building-cavity-wall-insulation

With energy costs on the rise and showing no slow-down, homeowners are looking to make their homes more energy efficient. Looking for solutions that will help them save them money in the long-term while staying warm and comfortable. There are a number of suggested ways that you can do this, from reducing your thermostat setting by even a single degree to sealing drafts around doors and windows.

One solution seems to come up so much, even the UK government has got behind it. Cavity Wall Insulation. But is it all it’s promised to be? Some homeowners who have had cavity wall insulation had started to complain of problems with mould and damp (often incorrectly identified as rising damp). Quotes from some afflicted homeowners mentioned “…a year or so later, cracks starting to appear” and that the house looked like it was deteriorating under damp and mould.

At this time, no accredited research has been carried out, so while no official correlation can be confirmed between increased damp and cavity wall insulation. We look at what could be causing the problem.

What is a Cavity Wall?

Cavity Walls exist in the majority of properties built between 1930 and 1990. The structure is identified by the “cavity” or gap left between the face bricks and masonry blocks. The purpose of the cavity was to prevent wind-driven rain from penetrating the internal rooms of the building. Instead, rainwater would ingress through the face bricks and drip down into the foundations or evaporate. While cavity walls were mainly installed in coastal properties, it was found the cavity offered slight thermal protection and soon spread to construction across the country.

What is Cavity Wall Insulation?

Cavity wall insulation is the practice of filling these cavities (also known as “retrofill”) with a thermal insulation to trap heat in the walls. The material used varies between companies, but typically is a type of “blown mineral-wool fibre” that – as the name suggests – is blown into the cavity wall via small holes in the external brick.

How Does Cavity Wall Insulation Affect Damp?

This blown-fibre material, although reported as waterproof, has been found to actually absorb and retain water. Depending on the amount of rainfall you experience, this material is now sat between your face bricks and masonry blocks of the interior wall in various stages of dampness. This moisture can very quickly spread to internal walls and can be difficult to remove.

While Cavity Wall Insulation is effective at keeping heat in the property, it’s not suited to every property across the country. Instead, if you are offered Cavity Wall Insulation, request a third-party survey to assess if your property will benefit or if it could have negative effects.
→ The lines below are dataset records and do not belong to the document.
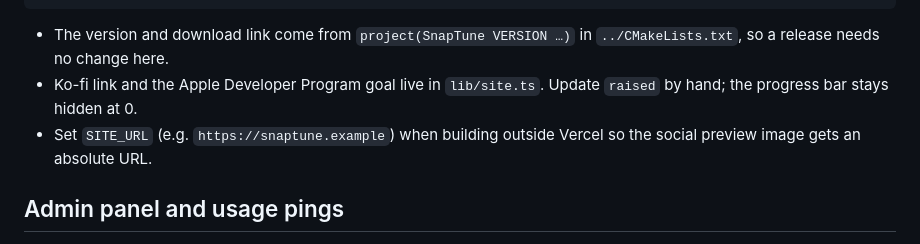
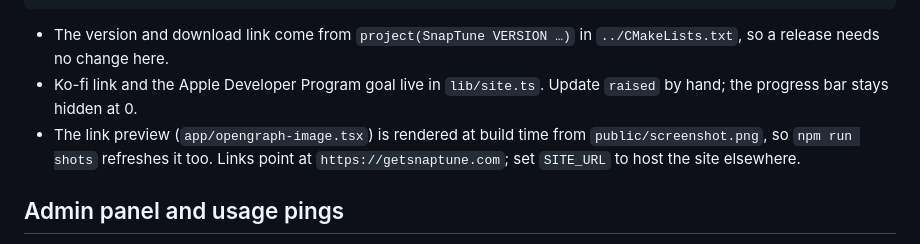
Before and after one commit to NicoFerni/snaptune, a Markdown page: website/README.md, the part around the change. Rendered like a GitHub page.

```diff
--- a/website/README.md
+++ b/website/README.md
@@ -10,7 +10,7 @@ npm run build
 
 - The version and download link come from `project(SnapTune VERSION …)` in `../CMakeLists.txt`, so a release needs no change here.
 - Ko-fi link and the Apple Developer Program goal live in `lib/site.ts`. Update `raised` by hand; the progress bar stays hidden at 0.
-- Set `SITE_URL` (e.g. `https://snaptune.example`) when building outside Vercel so the social preview image gets an absolute URL.
+- The link preview (`app/opengraph-image.tsx`) is rendered at build time from `public/screenshot.png`, so `npm run shots` refreshes it too. Links point at `https://getsnaptune.com`; set `SITE_URL` to host the site elsewhere.
 
 ## Admin panel and usage pings
 
```
Also changed, not shown: docs/screenshot.png, 10 other files.
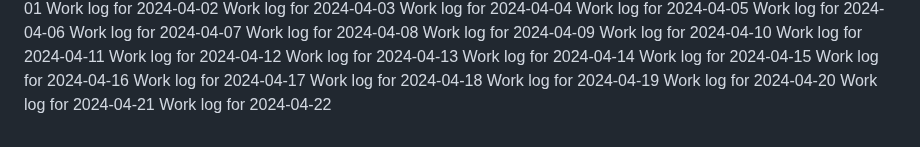
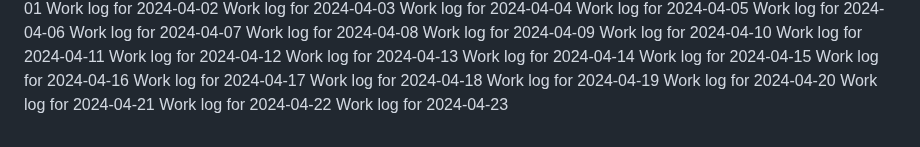
Before and after one commit to aremuumera/IP-Address-tracker, a Markdown page: work_log.md, the part around the change. GitHub-like rendering.

Commit message:
Backdated commit for 2024-04-23

```diff
--- a/work_log.md
+++ b/work_log.md
@@ -2690,3 +2690,4 @@ Work log for 2024-04-19
 Work log for 2024-04-20
 Work log for 2024-04-21
 Work log for 2024-04-22
+Work log for 2024-04-23
```
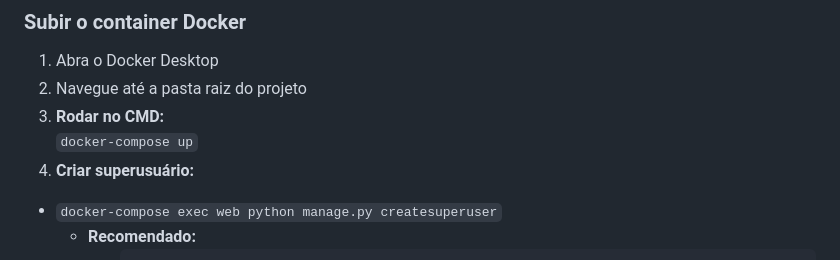
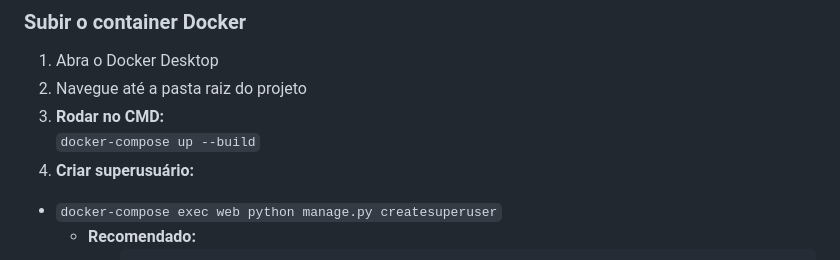
Before and after one commit to g-silva44/Teste-SAAE, a Markdown page: README.md, the part around the change. GitHub-like rendering.

Commit message:
Modify Docker command in README
Updated Docker command to include --build option.

````diff
--- a/README.md
+++ b/README.md
@@ -61,7 +61,7 @@ graph TD
 1. Abra o Docker Desktop
 2. Navegue até a pasta raiz do projeto
 3. **Rodar no CMD:**
-```docker-compose up```
+```docker-compose up --build```
 4. **Criar superusuário:**
   - ```docker-compose exec web python manage.py createsuperuser```
     - **Recomendado:**
````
If you suspect your house is suffering from damp or you require further information on rising damp quotes, please contact our team on 01923 286 438 or request a survey.